__What you should do__
The result should be every line in the material below containing the string "mxPoint".

(Supplied data)

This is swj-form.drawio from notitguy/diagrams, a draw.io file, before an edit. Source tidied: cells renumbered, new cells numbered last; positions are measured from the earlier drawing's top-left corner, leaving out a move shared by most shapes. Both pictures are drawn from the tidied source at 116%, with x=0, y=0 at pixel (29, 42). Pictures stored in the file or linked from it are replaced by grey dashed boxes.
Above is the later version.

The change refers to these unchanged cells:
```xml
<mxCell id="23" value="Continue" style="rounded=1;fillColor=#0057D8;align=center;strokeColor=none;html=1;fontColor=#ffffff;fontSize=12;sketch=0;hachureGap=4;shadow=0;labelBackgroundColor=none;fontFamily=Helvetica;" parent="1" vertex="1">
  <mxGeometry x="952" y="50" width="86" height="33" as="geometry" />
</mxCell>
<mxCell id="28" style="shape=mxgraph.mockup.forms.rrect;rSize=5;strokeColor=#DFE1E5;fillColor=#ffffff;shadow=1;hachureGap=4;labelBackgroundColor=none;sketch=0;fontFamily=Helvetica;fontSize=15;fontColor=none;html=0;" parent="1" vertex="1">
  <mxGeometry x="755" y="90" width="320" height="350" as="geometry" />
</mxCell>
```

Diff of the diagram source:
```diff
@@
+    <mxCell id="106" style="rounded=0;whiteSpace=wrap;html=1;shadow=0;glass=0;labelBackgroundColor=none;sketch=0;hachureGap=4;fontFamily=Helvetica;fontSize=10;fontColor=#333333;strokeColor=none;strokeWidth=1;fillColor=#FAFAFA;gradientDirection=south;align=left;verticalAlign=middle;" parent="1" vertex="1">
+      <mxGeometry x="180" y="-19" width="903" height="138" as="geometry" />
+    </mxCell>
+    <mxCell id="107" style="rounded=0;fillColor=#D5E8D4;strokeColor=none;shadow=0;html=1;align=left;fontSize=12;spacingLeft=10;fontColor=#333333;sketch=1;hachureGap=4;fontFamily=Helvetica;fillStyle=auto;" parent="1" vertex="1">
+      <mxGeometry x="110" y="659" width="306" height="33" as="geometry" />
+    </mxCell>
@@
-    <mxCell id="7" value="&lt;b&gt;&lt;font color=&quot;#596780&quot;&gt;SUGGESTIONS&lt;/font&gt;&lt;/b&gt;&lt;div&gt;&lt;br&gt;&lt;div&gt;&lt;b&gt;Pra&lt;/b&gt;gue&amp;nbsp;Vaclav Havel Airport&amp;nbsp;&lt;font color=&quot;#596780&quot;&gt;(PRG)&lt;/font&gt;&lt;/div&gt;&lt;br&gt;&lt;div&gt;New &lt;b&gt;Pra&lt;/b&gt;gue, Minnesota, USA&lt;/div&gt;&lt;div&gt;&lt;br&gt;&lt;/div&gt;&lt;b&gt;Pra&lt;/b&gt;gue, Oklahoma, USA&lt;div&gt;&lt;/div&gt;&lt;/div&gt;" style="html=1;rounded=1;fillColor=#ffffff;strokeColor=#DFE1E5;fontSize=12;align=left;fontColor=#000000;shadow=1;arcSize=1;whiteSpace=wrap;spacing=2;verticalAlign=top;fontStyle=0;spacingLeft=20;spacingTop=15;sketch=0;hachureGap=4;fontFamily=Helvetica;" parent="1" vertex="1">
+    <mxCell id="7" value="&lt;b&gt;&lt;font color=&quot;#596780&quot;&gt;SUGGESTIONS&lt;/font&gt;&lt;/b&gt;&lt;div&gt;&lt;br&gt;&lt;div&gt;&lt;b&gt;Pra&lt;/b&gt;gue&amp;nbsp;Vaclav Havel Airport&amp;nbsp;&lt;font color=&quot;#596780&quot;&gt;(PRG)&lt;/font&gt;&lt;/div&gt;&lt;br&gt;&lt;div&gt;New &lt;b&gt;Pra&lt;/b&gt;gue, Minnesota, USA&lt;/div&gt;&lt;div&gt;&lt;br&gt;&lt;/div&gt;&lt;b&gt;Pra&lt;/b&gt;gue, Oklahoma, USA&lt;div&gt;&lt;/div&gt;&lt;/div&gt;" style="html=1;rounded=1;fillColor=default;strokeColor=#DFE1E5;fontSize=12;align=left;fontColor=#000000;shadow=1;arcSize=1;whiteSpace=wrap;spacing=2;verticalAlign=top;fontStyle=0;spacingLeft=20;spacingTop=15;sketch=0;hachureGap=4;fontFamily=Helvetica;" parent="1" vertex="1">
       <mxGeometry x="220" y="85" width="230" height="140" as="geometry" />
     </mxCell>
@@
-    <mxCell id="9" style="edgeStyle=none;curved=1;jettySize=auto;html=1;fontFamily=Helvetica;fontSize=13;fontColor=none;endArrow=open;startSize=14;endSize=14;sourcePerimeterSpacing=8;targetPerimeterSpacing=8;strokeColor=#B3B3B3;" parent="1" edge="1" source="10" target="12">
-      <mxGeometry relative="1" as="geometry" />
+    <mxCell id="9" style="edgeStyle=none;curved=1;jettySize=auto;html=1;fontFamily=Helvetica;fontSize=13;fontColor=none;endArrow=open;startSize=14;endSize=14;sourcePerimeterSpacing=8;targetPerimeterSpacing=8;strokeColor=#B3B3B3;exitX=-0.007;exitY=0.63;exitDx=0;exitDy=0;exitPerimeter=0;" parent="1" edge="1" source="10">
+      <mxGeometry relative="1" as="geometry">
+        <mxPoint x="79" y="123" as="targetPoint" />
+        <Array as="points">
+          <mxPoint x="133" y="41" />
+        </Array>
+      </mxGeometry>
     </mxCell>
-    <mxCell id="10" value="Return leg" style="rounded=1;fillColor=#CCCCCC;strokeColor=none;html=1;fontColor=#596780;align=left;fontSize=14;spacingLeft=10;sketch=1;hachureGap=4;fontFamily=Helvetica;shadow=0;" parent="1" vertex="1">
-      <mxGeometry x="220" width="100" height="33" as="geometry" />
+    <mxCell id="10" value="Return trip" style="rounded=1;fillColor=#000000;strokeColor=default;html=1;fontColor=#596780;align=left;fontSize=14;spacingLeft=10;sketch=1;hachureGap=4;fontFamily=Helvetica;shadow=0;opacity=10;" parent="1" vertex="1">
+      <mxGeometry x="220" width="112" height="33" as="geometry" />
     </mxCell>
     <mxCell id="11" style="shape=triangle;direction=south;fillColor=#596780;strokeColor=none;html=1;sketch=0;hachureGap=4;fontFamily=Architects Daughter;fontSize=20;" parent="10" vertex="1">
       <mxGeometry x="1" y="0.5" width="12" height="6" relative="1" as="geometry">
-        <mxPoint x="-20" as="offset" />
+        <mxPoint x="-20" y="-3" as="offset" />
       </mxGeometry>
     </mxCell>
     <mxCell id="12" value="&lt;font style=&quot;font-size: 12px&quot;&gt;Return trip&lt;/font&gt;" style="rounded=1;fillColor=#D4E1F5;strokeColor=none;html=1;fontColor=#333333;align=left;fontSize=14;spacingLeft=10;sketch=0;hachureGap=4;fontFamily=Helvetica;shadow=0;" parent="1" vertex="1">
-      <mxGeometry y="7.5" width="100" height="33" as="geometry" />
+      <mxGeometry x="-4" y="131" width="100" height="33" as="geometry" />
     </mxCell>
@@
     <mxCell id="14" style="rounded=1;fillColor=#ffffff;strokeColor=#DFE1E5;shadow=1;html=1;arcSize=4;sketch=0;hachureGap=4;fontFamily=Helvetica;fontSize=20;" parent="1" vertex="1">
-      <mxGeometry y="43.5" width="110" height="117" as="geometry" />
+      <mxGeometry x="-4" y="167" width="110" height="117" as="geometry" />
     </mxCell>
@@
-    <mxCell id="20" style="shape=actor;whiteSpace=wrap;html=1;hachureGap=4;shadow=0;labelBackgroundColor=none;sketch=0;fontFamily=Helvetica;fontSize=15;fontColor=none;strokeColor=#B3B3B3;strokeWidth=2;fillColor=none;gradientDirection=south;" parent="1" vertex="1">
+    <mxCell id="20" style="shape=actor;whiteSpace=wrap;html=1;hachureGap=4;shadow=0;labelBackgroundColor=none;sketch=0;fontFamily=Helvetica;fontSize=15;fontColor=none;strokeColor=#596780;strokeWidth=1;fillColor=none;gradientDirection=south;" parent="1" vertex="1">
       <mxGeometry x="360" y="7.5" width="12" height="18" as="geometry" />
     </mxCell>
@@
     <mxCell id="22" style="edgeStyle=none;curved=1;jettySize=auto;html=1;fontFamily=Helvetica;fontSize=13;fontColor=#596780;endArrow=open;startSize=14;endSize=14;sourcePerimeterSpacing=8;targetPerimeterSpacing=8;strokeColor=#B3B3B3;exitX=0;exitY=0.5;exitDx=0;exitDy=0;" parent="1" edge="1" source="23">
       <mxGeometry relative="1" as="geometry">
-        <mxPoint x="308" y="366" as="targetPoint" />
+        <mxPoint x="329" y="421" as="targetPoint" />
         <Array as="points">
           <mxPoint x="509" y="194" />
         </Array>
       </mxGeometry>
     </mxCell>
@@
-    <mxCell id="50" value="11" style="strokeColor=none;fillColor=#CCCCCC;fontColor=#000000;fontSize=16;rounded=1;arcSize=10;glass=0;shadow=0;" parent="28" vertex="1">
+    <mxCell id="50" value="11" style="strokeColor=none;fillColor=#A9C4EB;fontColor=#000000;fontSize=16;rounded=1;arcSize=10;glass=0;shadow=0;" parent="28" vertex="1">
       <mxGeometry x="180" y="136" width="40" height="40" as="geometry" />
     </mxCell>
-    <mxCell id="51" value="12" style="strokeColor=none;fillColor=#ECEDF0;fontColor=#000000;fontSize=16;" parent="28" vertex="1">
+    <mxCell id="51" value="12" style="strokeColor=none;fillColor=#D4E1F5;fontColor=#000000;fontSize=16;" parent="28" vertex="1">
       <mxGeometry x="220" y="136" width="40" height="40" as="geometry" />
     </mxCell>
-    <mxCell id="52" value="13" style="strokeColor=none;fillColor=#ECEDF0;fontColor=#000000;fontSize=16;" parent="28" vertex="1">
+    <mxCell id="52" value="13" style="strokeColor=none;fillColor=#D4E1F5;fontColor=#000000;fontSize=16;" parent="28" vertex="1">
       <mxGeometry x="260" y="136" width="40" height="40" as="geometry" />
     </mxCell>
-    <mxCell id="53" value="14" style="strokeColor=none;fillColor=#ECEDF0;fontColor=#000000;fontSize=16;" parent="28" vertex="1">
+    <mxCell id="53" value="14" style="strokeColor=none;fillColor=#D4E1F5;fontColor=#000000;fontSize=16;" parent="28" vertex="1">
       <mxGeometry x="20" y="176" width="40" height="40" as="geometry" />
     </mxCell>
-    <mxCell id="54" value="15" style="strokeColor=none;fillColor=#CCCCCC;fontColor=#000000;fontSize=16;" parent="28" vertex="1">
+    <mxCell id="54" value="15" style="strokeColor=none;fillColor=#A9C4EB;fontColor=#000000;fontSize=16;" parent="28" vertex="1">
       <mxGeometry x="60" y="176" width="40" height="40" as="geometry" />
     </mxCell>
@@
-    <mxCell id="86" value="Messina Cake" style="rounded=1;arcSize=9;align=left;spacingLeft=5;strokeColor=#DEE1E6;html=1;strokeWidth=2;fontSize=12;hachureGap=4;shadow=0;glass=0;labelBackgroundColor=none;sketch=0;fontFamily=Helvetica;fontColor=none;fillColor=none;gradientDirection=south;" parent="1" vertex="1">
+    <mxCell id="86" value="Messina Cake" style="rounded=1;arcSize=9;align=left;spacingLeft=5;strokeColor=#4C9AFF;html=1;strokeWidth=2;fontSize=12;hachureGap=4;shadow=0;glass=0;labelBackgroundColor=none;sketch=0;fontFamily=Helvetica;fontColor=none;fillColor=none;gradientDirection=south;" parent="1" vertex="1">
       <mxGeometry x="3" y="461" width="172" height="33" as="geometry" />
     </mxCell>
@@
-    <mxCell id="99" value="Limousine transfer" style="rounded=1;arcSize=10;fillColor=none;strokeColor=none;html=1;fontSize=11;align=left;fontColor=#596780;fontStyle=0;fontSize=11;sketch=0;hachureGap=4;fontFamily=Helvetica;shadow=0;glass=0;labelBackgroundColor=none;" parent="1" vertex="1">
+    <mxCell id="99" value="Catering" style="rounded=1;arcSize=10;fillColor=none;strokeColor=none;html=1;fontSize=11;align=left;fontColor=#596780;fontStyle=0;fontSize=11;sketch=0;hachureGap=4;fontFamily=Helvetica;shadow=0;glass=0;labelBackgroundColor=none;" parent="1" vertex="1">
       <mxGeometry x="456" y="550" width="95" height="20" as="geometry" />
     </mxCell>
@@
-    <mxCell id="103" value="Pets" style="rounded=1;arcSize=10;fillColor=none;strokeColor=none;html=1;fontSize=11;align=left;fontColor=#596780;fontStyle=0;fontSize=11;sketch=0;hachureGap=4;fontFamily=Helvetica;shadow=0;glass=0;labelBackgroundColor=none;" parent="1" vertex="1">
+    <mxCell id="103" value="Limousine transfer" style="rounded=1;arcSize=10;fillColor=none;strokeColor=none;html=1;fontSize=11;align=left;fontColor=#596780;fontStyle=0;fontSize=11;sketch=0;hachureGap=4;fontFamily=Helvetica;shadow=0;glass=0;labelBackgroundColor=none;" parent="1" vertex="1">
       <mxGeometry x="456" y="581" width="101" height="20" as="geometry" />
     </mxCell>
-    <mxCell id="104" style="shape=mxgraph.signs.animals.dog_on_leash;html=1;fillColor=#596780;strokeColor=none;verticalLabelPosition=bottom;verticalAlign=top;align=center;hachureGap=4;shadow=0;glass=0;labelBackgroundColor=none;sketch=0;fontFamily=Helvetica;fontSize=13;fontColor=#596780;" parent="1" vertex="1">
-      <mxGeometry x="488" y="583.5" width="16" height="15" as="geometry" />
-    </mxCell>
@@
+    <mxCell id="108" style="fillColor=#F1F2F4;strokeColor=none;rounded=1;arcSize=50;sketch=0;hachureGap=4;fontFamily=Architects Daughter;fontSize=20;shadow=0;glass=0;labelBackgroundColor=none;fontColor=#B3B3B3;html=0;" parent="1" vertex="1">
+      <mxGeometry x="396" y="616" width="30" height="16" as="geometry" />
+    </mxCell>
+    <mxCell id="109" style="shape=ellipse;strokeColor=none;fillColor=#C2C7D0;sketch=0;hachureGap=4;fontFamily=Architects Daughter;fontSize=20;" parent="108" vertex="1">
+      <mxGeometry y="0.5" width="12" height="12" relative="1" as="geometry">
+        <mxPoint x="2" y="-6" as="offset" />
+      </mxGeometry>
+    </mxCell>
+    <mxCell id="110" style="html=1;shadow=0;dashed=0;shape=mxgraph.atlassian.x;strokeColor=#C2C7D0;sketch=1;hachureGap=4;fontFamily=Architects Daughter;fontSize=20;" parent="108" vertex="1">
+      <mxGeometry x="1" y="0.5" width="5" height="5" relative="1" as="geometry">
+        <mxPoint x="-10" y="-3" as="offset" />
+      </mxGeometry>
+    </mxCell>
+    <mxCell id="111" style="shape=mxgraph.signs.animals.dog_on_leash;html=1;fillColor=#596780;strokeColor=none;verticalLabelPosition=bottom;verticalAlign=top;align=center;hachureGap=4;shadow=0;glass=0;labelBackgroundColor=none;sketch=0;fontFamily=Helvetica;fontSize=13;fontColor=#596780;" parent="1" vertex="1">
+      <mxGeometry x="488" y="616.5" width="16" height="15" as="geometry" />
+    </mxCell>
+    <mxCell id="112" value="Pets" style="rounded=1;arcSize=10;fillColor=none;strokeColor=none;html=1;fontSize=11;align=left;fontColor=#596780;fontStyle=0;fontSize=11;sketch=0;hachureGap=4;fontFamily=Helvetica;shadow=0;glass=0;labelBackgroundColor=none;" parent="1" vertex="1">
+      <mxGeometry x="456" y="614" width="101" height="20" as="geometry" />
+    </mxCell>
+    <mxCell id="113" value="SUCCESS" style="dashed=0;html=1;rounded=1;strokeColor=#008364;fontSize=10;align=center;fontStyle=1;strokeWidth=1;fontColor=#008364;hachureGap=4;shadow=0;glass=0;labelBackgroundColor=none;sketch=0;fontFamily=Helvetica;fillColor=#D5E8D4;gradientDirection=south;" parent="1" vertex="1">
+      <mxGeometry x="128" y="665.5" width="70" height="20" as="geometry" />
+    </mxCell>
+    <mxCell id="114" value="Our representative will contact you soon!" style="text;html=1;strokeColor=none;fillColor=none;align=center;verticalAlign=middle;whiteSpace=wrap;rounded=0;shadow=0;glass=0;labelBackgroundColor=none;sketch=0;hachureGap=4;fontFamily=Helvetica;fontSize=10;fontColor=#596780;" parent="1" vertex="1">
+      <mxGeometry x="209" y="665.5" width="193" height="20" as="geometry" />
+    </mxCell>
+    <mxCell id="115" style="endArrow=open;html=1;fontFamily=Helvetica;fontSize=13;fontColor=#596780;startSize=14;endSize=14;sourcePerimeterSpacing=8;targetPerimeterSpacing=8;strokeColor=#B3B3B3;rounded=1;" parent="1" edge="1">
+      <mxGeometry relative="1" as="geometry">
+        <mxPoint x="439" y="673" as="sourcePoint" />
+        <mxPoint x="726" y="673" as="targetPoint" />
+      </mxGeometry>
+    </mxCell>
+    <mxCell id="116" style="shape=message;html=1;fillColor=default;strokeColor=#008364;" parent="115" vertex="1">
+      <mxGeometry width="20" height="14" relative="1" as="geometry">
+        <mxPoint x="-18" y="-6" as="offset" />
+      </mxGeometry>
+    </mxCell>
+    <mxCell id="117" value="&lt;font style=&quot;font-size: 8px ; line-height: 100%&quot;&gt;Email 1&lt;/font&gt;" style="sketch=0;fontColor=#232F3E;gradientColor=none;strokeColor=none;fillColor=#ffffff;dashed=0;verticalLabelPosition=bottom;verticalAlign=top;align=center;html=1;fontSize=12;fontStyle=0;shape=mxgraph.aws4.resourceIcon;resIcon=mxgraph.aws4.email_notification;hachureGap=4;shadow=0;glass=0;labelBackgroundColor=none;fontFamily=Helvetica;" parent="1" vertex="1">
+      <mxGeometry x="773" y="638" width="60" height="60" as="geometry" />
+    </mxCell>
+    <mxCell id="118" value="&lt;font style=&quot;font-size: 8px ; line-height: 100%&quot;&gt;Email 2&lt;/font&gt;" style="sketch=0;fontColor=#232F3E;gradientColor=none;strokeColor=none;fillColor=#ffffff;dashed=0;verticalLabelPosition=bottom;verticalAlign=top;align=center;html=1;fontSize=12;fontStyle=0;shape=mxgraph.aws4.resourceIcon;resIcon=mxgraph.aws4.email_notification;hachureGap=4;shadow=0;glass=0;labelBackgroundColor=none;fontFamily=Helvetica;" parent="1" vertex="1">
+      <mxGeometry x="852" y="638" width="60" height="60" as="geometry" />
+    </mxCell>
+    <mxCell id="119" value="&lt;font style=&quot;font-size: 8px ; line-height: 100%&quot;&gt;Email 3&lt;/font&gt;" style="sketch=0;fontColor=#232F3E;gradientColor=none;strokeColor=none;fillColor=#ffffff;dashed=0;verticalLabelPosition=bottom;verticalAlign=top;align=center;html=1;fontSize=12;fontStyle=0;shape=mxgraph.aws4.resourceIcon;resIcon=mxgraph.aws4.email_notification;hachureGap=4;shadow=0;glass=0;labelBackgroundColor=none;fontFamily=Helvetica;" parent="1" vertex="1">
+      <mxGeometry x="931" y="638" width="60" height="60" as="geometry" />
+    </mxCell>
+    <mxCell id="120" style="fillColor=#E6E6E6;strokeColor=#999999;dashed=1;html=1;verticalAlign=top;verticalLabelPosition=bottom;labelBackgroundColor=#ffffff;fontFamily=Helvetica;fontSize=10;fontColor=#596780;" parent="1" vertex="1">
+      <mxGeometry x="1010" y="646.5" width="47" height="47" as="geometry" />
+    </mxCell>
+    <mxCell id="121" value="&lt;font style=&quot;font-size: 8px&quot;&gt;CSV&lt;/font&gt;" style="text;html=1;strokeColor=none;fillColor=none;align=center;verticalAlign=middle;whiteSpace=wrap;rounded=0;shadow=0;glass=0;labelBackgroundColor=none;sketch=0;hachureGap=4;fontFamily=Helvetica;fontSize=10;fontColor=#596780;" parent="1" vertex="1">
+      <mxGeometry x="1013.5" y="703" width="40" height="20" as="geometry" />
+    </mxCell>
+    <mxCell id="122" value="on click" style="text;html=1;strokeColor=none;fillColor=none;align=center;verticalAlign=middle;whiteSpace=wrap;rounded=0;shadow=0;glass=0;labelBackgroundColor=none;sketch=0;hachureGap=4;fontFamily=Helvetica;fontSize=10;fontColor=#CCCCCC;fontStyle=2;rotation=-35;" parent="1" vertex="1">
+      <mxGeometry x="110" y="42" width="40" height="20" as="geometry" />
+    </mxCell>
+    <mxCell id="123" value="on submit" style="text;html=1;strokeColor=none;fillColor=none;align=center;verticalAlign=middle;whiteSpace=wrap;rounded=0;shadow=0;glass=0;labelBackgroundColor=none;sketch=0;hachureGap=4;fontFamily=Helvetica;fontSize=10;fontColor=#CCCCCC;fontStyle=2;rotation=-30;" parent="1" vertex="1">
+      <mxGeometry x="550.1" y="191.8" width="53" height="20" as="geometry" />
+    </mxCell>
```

(End Supplied data)

__The answer__
+        <mxPoint x="79" y="123" as="targetPoint" />
+          <mxPoint x="133" y="41" />
-        <mxPoint x="-20" as="offset" />
+        <mxPoint x="-20" y="-3" as="offset" />
-        <mxPoint x="308" y="366" as="targetPoint" />
+        <mxPoint x="329" y="421" as="targetPoint" />
           <mxPoint x="509" y="194" />
+        <mxPoint x="2" y="-6" as="offset" />
+        <mxPoint x="-10" y="-3" as="offset" />
+        <mxPoint x="439" y="673" as="sourcePoint" />
+        <mxPoint x="726" y="673" as="targetPoint" />
+        <mxPoint x="-18" y="-6" as="offset" />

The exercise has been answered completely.